Two propeller driver single engine aircraft of the Liberation Tigers of Tamil Eelam (LTTE) bombarded the Myladdi army camp, 3 km from the Sri Lankan Air Force (SLAF) base at Palaly in the northern district of Jaffna, in the wee hours of Tuesday.
This is the second instance of aerial bombardment by the LTTE. The earlier raid, on the Katunayake airbase near Colombo, had take place less than a month ago, on March 26.
According to the LTTE's military spokesman, Rasaiah Ilanthirayan, a massive arms dump and a major engineering facility were damaged in the raid which took place at 1.20 am.
Seven engineers were killed and 10 were wounded in the aerial bombardment, Ilanthirayan said. Other reliable sources in Colombo said that a Brigadier was among the seriously wounded.
"Explosions were heard by our pilots, as they circled the area two or three times before turning back," the LTTE spokesman told Hindustan Times over the phone from Kilinochchi.
"Due to the shut down of power in the area, the aircraft had to turn back. They reached the base safely," he said.
Ilanthirayan contended that Myladdi was very much part of the Palaly High Security Zone (HSZ), and that the attack was tantamount to striking the airbase itself.
No damage says Govt
But the Sri Lankan government said that the LTTE's attempt to attack the Palaly airbase was "foiled".

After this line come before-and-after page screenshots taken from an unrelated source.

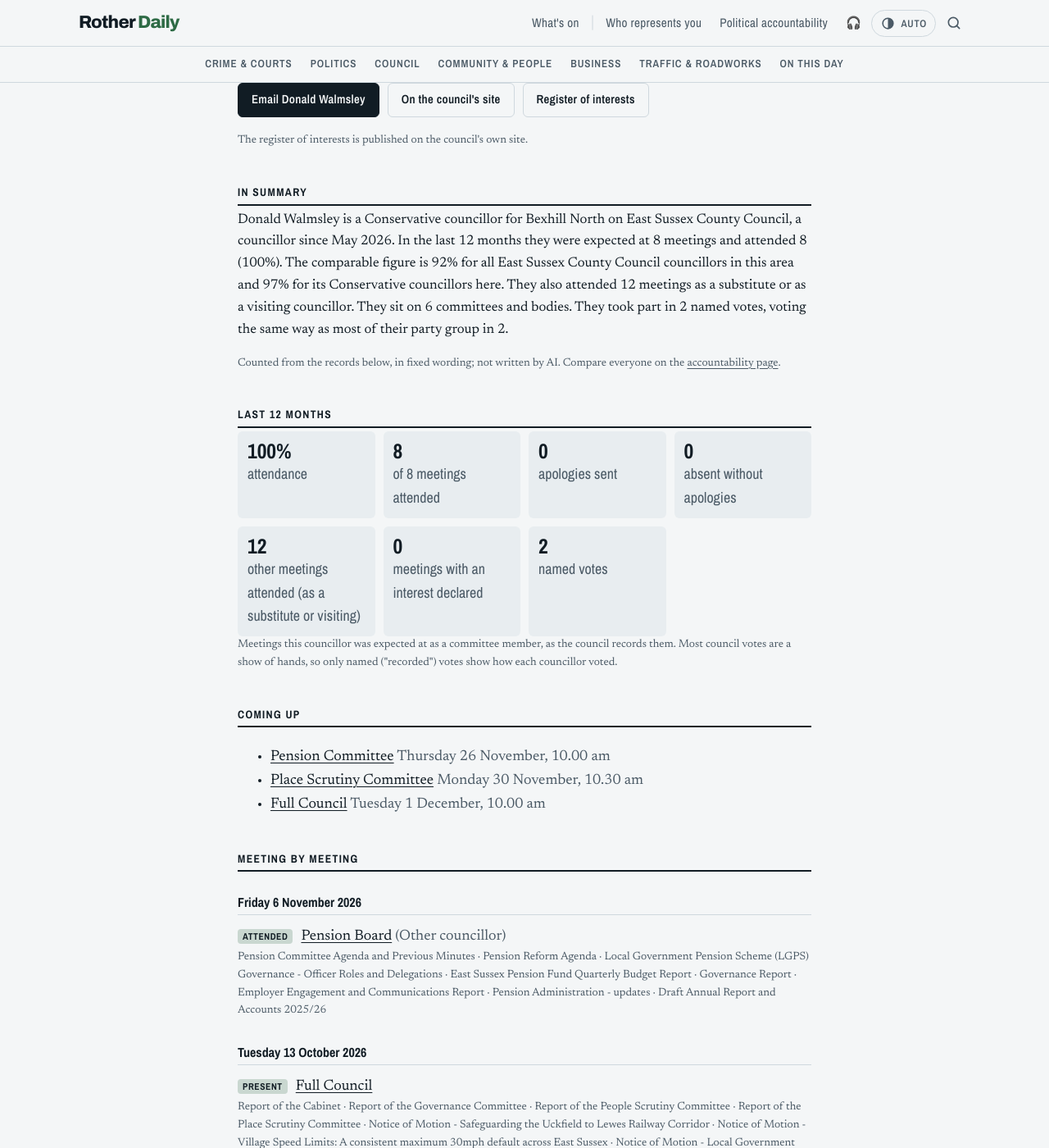
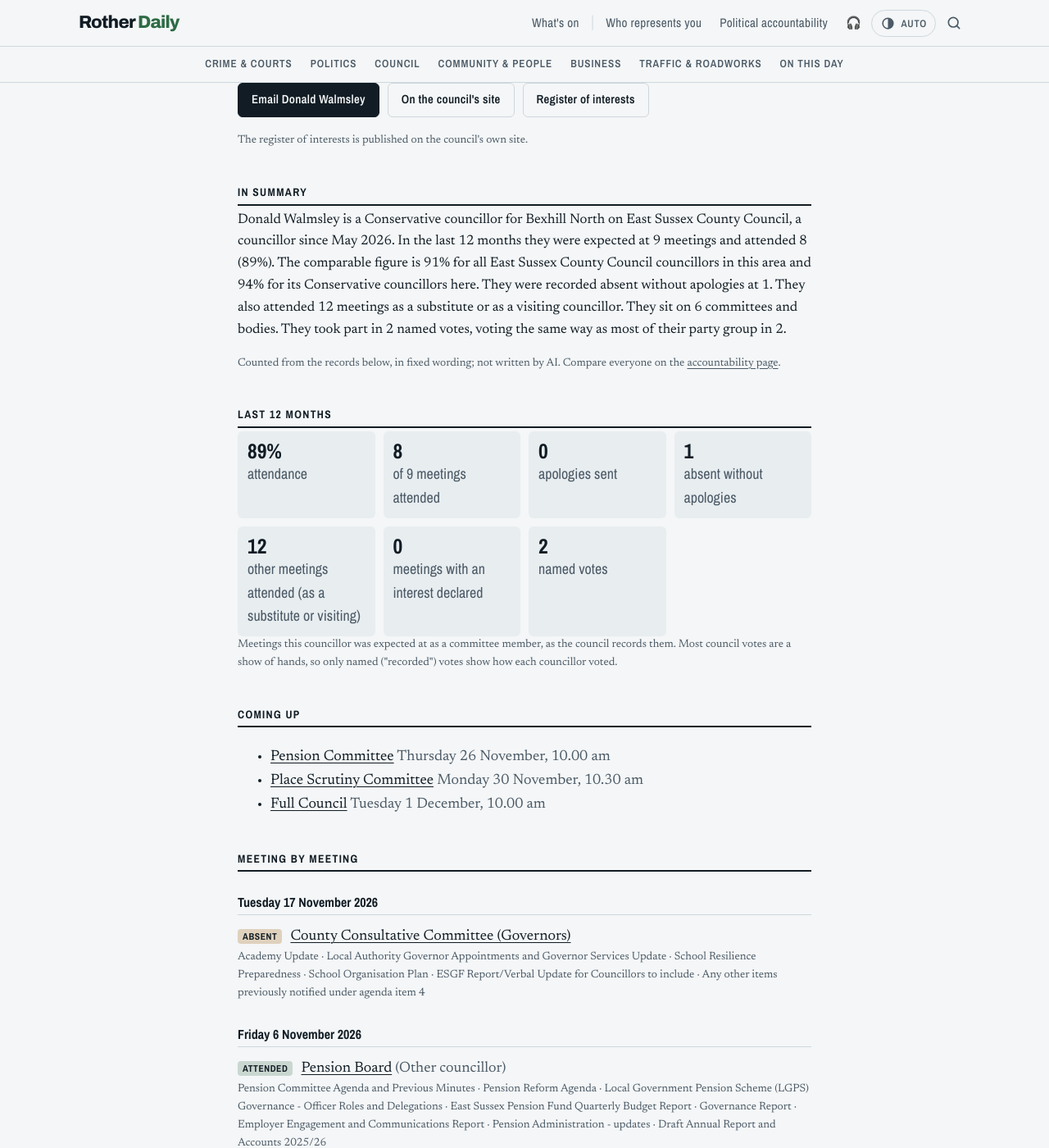
Before and after one commit to theknowledgecabinet/rother-daily, a Jekyll site: the page built from councillors/east-sussex-county/donald-walmsley.md, in a window 1280 px wide and 1400 px high, scrolled down 356 px. Shown: the whole window at 82% size. Built offline with Jekyll 4.4.1, drawn with Linux system fonts in a browser that asks for light colours.

Commit message:
Rother Daily: 17 stories

```diff
--- a/_data/accountability.json
+++ b/_data/accountability.json
@@ -67,14 +67,14 @@
    "keypost": false,
    "keyposts": null,
    "service": "Under a year",
-   "expected": 8,
+   "expected": 9,
    "present": 8,
    "apologies": 0,
-   "absent": 0,
+   "absent": 1,
    "other": 12,
    "declarations": 0,
    "votes": 2,
-   "rate": 100,
+   "rate": 89,
    "committees": 6
   },
   {
@@ -1277,13 +1277,13 @@
     {
      "name": "Conservative",
      "councillors": 2,
-     "expected": 33,
+     "expected": 34,
      "present": 32,
      "apologies": 1,
-     "absent": 0,
+     "absent": 1,
      "other": 32,
      "declarations": 2,
-     "rate": 97
+     "rate": 94
     },
     {
      "name": "Independent",
@@ -1309,13 +1309,13 @@
     }
    ],
    "councillors": 9,
-   "expected": 102,
+   "expected": 103,
    "present": 94,
    "apologies": 8,
-   "absent": 0,
+   "absent": 1,
    "other": 61,
    "declarations": 7,
-   "rate": 92
+   "rate": 91
   }
  ],
  "mps": [
--- a/_data/areas.json
+++ b/_data/areas.json
@@ -589,7 +589,7 @@
         "since": "2026-05-07",
         "email": "cllr.donald.walmsley@eastsussex.gov.uk",
         "url": "/representatives/east-sussex-county/donald-walmsley/",
-        "attendance_text": "8 of 8 meetings (100%)"
+        "attendance_text": "8 of 9 meetings (89%)"
        }
       ]
      },
@@ -917,7 +917,7 @@
         "since": "2026-05-07",
         "email": "cllr.donald.walmsley@eastsussex.gov.uk",
         "url": "/representatives/east-sussex-county/donald-walmsley/",
-        "attendance_text": "8 of 8 meetings (100%)"
+        "attendance_text": "8 of 9 meetings (89%)"
        }
       ]
      },
--- a/_data/reps.json
+++ b/_data/reps.json
@@ -620,7 +620,7 @@
          "since": "2026-05-07",
          "email": "cllr.donald.walmsley@eastsussex.gov.uk",
          "url": "/representatives/east-sussex-county/donald-walmsley/",
-         "attendance_text": "8 of 8 meetings (100%)"
+         "attendance_text": "8 of 9 meetings (89%)"
         }
        ]
       },
@@ -948,7 +948,7 @@
          "since": "2026-05-07",
          "email": "cllr.donald.walmsley@eastsussex.gov.uk",
          "url": "/representatives/east-sussex-county/donald-walmsley/",
-         "attendance_text": "8 of 8 meetings (100%)"
+         "attendance_text": "8 of 9 meetings (89%)"
         }
        ]
       },
```
Also changed, not shown: _data/councillors.json.
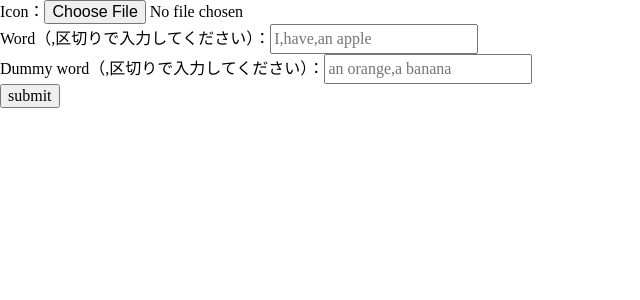
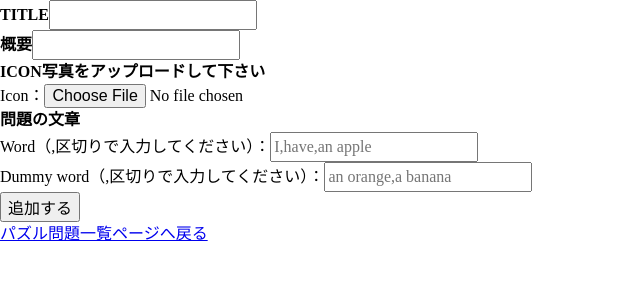
Before and after one commit to ishida-0622/u22-2023, a Next.js app in the folder frontend/: page /admin/register-puzzle in a window 1280 px wide. Shown: the top 300 px of the page, without its empty margins (0-640 px from the left). Built offline with nearby package versions, Linux system fonts and the light colour scheme.

Commit message:
feat:編集完了

```diff
--- a/frontend/src/components/pages/RegisterPuzzle/index.tsx
+++ b/frontend/src/components/pages/RegisterPuzzle/index.tsx
@@ -104,15 +104,10 @@ export const RegisterPuzzle = () => {
   };
 
   /**
-
    * 画像や音声をURIにしてセットする
-
    * @param e event
-
    * @param index
-
    * @param updateFun 値の更新用のset関数
-
    */
 
   const onChangeHandler = (
@@ -231,18 +226,56 @@ export const RegisterPuzzle = () => {
       <form onSubmit={onSubmitHandler}>
         <div>
           <label>
+            <b>TITLE</b>
+            <input
+              type="text"
+              name="title"
+              id="title"
+              value={title}
+              onChange={changeTitle}
+              required={true}
+            />
+          </label>
+        </div>
+
+        <div>
+          <label>
+            <b>概要</b>
+            <input
+              name="description"
+              id="description"
+              value={description}
+              onChange={changeDescription}
+              required={true}
+            />
+          </label>
+        </div>
+
+        <div>
+          <label>
+            <b>ICON写真をアップロードして下さい</b>
+            <br />
             Icon：
             <input
               type="file"
               accept="image/*"
               onChange={iconOnChangeHandler}
             />
-            {icon && <Image src={icon} alt={"foo"} width={100} height={100} />}
+            {icon && (
+              <Image
+                src={icon}
+                alt={"Icon写真をアップロードしてください"}
+                width={100}
+                height={100}
+              />
+            )}
           </label>
         </div>
 
         <div>
           <label>
+            <b>問題の文章</b>
+            <br />
             Word（,区切りで入力してください）：
             <input
               type="text"
@@ -268,7 +301,7 @@ export const RegisterPuzzle = () => {
                 {images[i] && (
                   <Image
                     src={images[i]!}
-                    alt={"foo"}
+                    alt={"イラスト写真をアップロードしてください"}
                     width={100}
                     height={100}
                   />
@@ -288,7 +321,7 @@ export const RegisterPuzzle = () => {
                 {shadows[i] && (
                   <Image
                     src={shadows[i]!}
-                    alt={"foo"}
+                    alt={"シルエットの写真をアップロードしてください"}
                     width={100}
                     height={100}
                   />
@@ -350,7 +383,7 @@ export const RegisterPuzzle = () => {
                 {dummyImages[i] && (
                   <Image
                     src={dummyImages[i]!}
-                    alt={"foo"}
+                    alt={"イラスト写真をアップロードしてください"}
                     width={100}
                     height={100}
                   />
@@ -370,7 +403,7 @@ export const RegisterPuzzle = () => {
                 {dummyShadows[i] && (
                   <Image
                     src={dummyShadows[i]!}
-                    alt={"foo"}
+                    alt={"シルエットの写真をアップロードしてください"}
                     width={100}
                     height={100}
                   />
@@ -395,8 +428,9 @@ export const RegisterPuzzle = () => {
           ))}
         </div>
 
-        <input type="submit" value="submit" />
+        <input type="submit" value="追加する" />
       </form>
+      <Link href="/admin/puzzle">パズル問題一覧ページへ戻る</Link>
     </main>
   );
 };
```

The government's National Security website maintained that the raiders had missed the airbase when challenged by anti-aircraft fire, and that all that they could do was to discharge two bombs on the Myliddy beach on their way back.
Any damage that was inflicted on the Myladdy army camp was minimal, and that this was due to artillery fire from Pooneryn, and not aerial bombardment.
Since the Palaly airbase cum civilian airport was not hit, flights would take off and land as usual on Tuesday, a military spokesman told Hindustan Times.
But the LTTE spokesman denied the Sri Lankan government's contention that the damage to the Myladdi base was minimal and that it was not due to aerial bombardment.
"There was no artillery firing there today," Ilanthirayan said.
A defence expert said that the LTTE aircraft had come from the East via Point Pedro, apparently flying over the Eastern Mullaitivu and Vadamarachchi coastlines to avoid detection by land-based radars and watchers in the heavily guarded Jaffna district.
Five civilians killed in blast
Five bus passengers were killed when their vehicle was blasted by a claymore mine near Menik Farm, between Mannar and Vavuniya in North West Sri Lanka on Monday night, the Ministry of Defence said.